We could all of us unravel
Published 6:27 am Wednesday, March 9, 2011
It is the feeling of watching a slow-motion train wreck, holding our collective breath as we wait for the impending crash
Maybe, it is that pull to rubberneck when we pass an accident. Perhaps, it is our curiosity at the sight of a police car with flashing lights sitting behind a pulled-over vehicle.
There is something in us that wants to know what is happening, something that wonders about the story taking place while we go on with our lives. Whatever “it” is, it is alive in the swirl going on around Charlie Sheen.
Now, I know some people are reading these words and saying, “No, not a column about Charlie Sheen.” Maybe they are right, Mr. Sheen probably doesn’t need more attention, but this isn’t so much about him as it is about the fact that his story is everywhere from television news to the New York Times.
I wondered what our fascination with such things says about us. All right, I know someone is saying, “I’m not fascinated with Charlie Sheen.” I’ll grant that this particular situation might not be an attention grabber for some, but I’m betting something similar has, at some time, been a “grabber.”
This morning I read comments posted on the New York Times Web site following a story about Sheen. All these folks saying how they are glad the studio fired him. They decried the attention he‘s getting. They ranted about people’s interest in him when there are other more important things going on in the world.
While they might have valid points, their outrage loses some of its power when you consider they are following the story or they wouldn’t be posting a comment.

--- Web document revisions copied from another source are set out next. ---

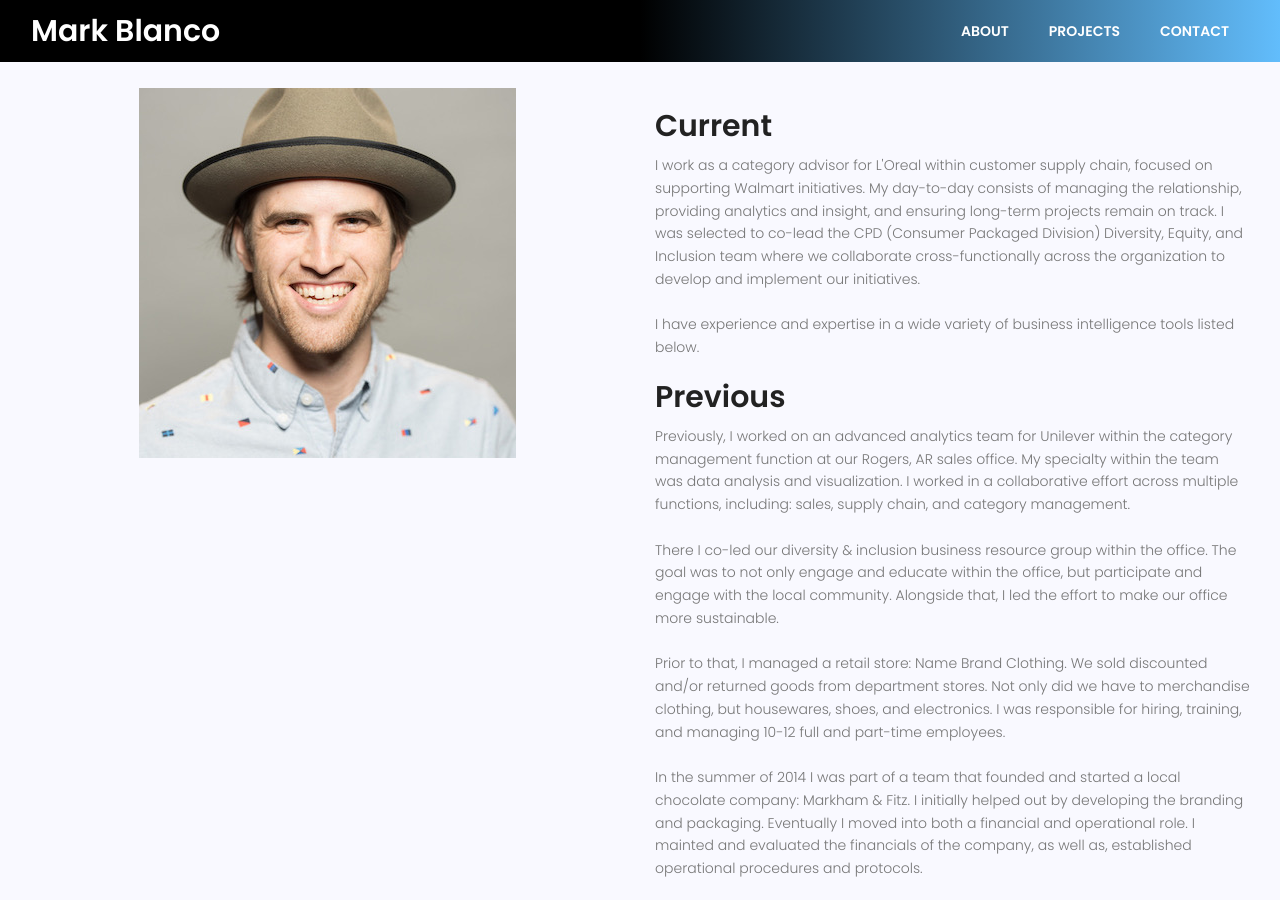
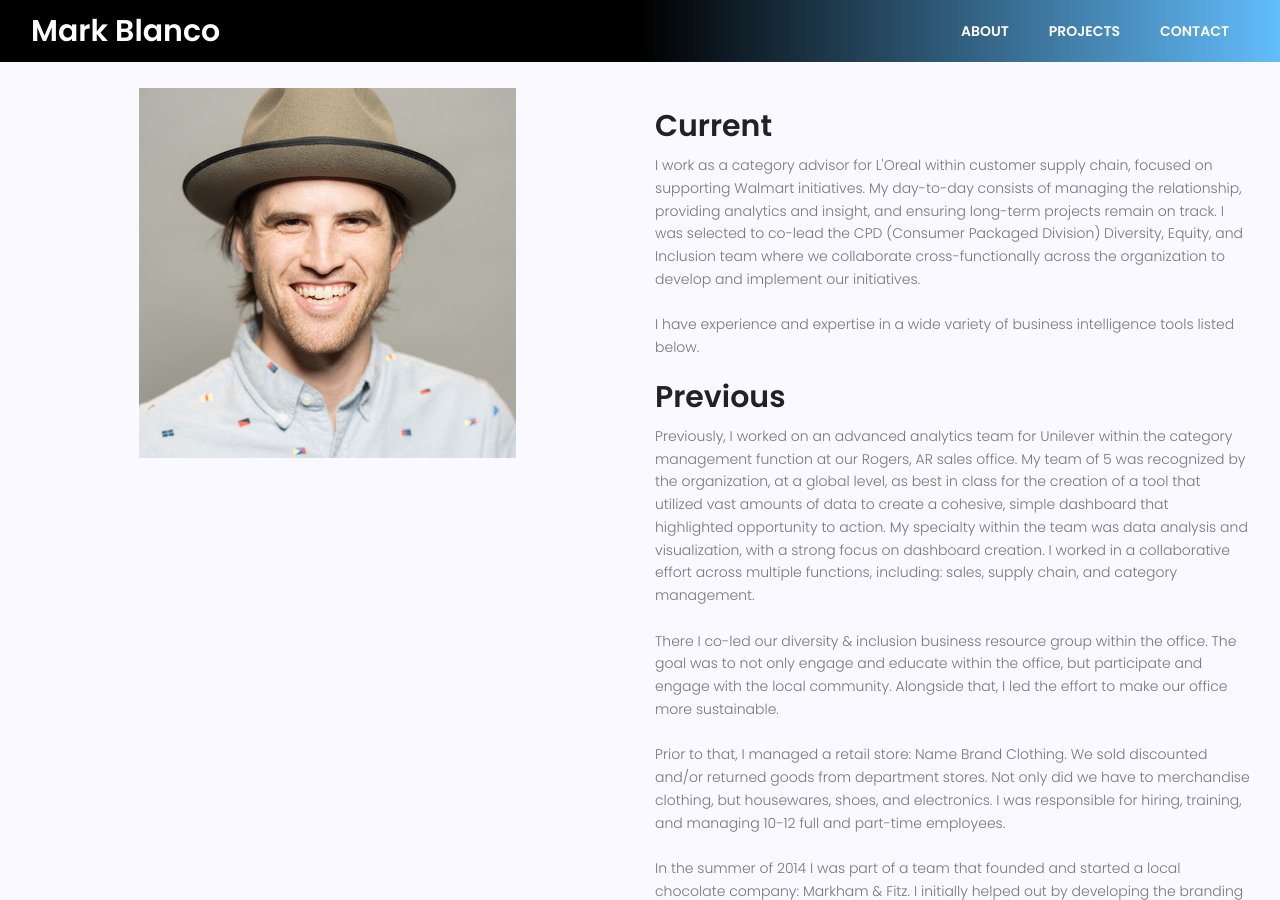
Before and after one commit to boombranco/boombranco.github.io, a Jekyll site: the page about.html, which Jekyll copies as it is, in a window 1280 px wide and 900 px high. Built offline with Jekyll 4.4.1, drawn with Linux system fonts in a browser that asks for light colours; nearby versions of some CDN libraries.

Commit message:
Adding more description to my previous work experience

```diff
--- a/about.html
+++ b/about.html
@@ -101,7 +101,7 @@
             <div class="title text-left">
               <h2 class="mb-10 mt-20">Previous</h2>
               <p>
-                Previously, I worked on an advanced analytics team for Unilever within the category management function at our Rogers, AR sales office. My specialty within the team was data analysis and visualization. I worked in a collaborative effort across multiple functions, including: sales, supply chain, and category management.
+                Previously, I worked on an advanced analytics team for Unilever within the category management function at our Rogers, AR sales office. My team of 5 was recognized by the organization, at a global level, as best in class for the creation of a tool that utilized vast amounts of data to create a cohesive, simple dashboard that highlighted opportunity to action. My specialty within the team was data analysis and visualization, with a strong focus on dashboard creation. I worked in a collaborative effort across multiple functions, including: sales, supply chain, and category management.
                 <br>
                 <br>
                 There I co-led our diversity & inclusion business resource group within the office. The goal was to not only engage and educate within the office, but participate and engage with the local community. Alongside that, I led the effort to make our office more sustainable.
```
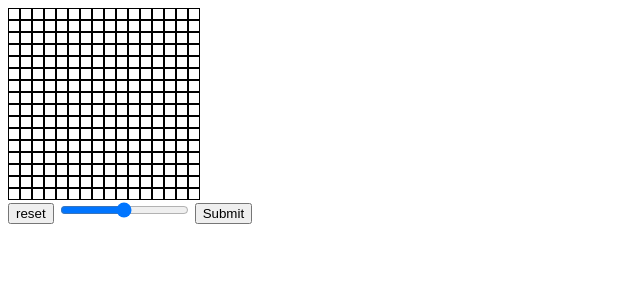
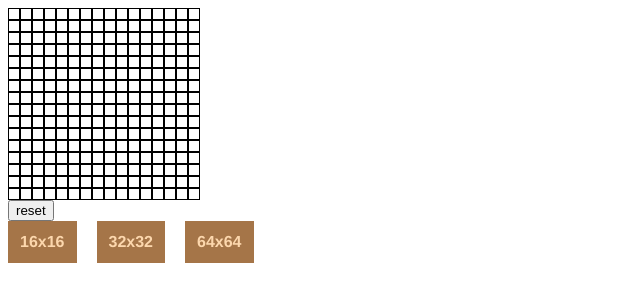
Before and after one commit to kenhardika/etch-a-sketch, a plain HTML site: page index.html in a window 1280 px wide. Shown: the whole page, without its empty margins (0-640 px from the left). Drawn offline with Linux system fonts and the light colour scheme.

Commit message:
update the range slider to radio slider

```diff
--- a/index.html
+++ b/index.html
@@ -13,11 +13,17 @@
 <div class="canvas">
 
 </div>
+<button id="resetButton"> reset </button> <br>
+<div class="setScale">
+        <input type="radio" name="sizeSlider" id="val1" value="16" required>
+        <label class="labelScale" for="val1"> 16x16 </label>
 
-<button id="resetButton"> reset </button>
+        <input type="radio" name="sizeSlider" id="val2" value="32" required>
+        <label class="labelScale" for="val2" > 32x32 </label>
 
-<input type="range" id="rangeCanvas" name="rangeCanvas" min="16" max="20">
-<input type="submit" id="submitRange" name="submitRange" value="Submit">
-
+        <input type="radio" name="sizeSlider" id="val3" value="64" required>
+        <label class="labelScale" for="val3"> 64x64 </label>
+</div>
+<div class="sizeSlider-pos"> </div>
 </body>
 </html>
--- a/style.css
+++ b/style.css
@@ -1,10 +1,33 @@
+/* $number-of-options: 3; */
 .layerCanvas {
     display: grid;
     grid-template-columns: repeat(16, 12px);
-    gap: 0px;
+
     box-sizing: border-box;
 }
 
 .colrow:hover {
  background-color: red;
 }
+
+
+.setScale {
+    display: flex;
+    flex-direction: row;
+    gap: 20px;
+}
+
+input[name ="sizeSlider"] {
+    display: none;
+}
+
+.labelScale{
+    display: flex;
+    align-items: center;
+    color: #fcd7ad;
+    padding: 10px;
+    font-weight: 600;
+    border: 2px solid #a57548;
+    background-color: #a57548;
+    font-family: Helvetica, sans-serif;
+}
```
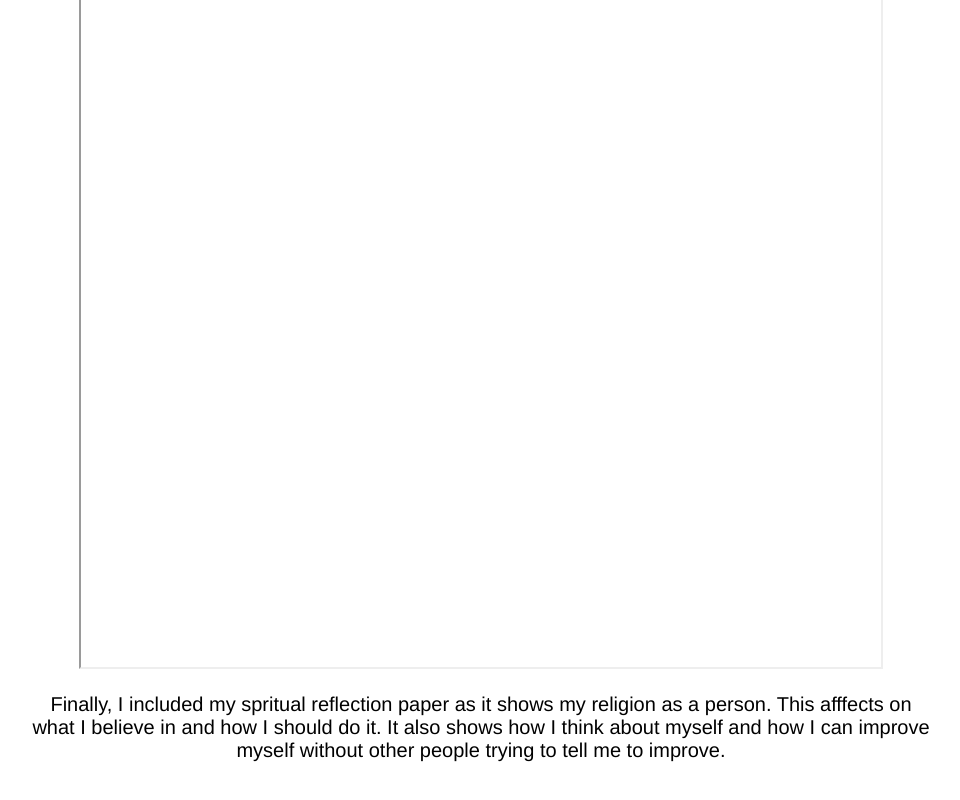
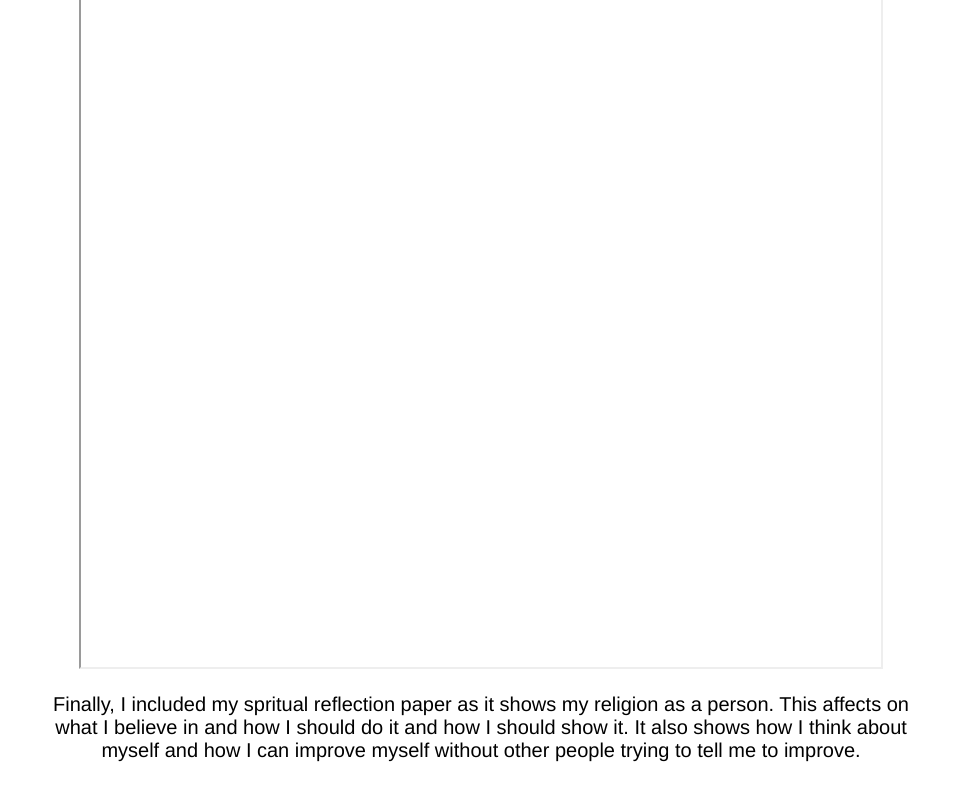
Before and after one commit to FELIXSEVENEIGHTNINE/ged101digitalportfolio.github.io, a plain HTML site: page index.html in a window 1280 px wide. Shown: the part 2736-3536 px from the top of the page, without its empty margins (159-1119 px from the left). Drawn offline with Linux system fonts and the light colour scheme.

Commit message:
Update index.html

```diff
--- a/index.html
+++ b/index.html
@@ -37,7 +37,7 @@
 				<iframe src="NERIA_REFLECTION.pdf" title="Reflection" allowfullscreen="true" loading="eager"></iframe>
 				<p>
 					Finally, I included my spritual reflection paper as it shows my religion as a person.
-					This afffects on what I believe in and how I should do it.
+					This affects on what I believe in and how I should do it and how I should show it.
 					It also shows how I think about myself and how I can improve myself without other people trying to tell me to improve.
 				</p>
 			</div>
```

I had to laugh when that thought hit me.
So, what makes us look, listen and discuss what seems to be someone self-destructing? I don’t know if I can answer that question for society at large, but I can do some self-examination and maybe learn something about me.
To begin, I admit I’ve watched the interviews with this actor (it’s that rubbernecking at an accident thing kicking in I guess). And, a bunch of thoughts raced in as I listened to him rant about tiger blood and goddesses.
First, came judgment.
“He’s a nut. He’s a spoiled rich guy who thinks he’s more important than he is, etc.”
Then, a bit of superiority kicked in, a close cousin of judgment.
“He may be a celebrity with lots of money and fame, but my life is sure better than his appears to be. I’m so glad I’m not that crazy.”
Oh, and make room for condemnation, also related to judgment.
“Behaving this way — he deserves whatever he gets. The rest of us can’t go around acting out, why should he get away with it?”
Finally, after patting myself on the back for how much better I am than some nutty celebrity, I looked at the image of this man, really saw him beyond the glare of the cameras and heard him over the noise of sound bites.
I saw wildness in his eyes, a lost empty look, and said to myself, this is a person in trouble who doesn’t even know he’s in deep trouble.
So what is my lesson in this Charlie Sheen madness?
That I, that any of us, have the potential for unraveling; it’s part of being human. What saves us is grace, love and having people who care about us.
Will I stop watching the train wreck that appears to be Charlie Sheen’s life and other future train wrecks that get media attention? Perhaps. Hopefully.
But I am human enough to know, I will feel that desire to look. However, if I listen for compassion in the midst of the judgment and condemnation, I might hear a small voice whisper, “There but for the grace of God go I, go any of us.”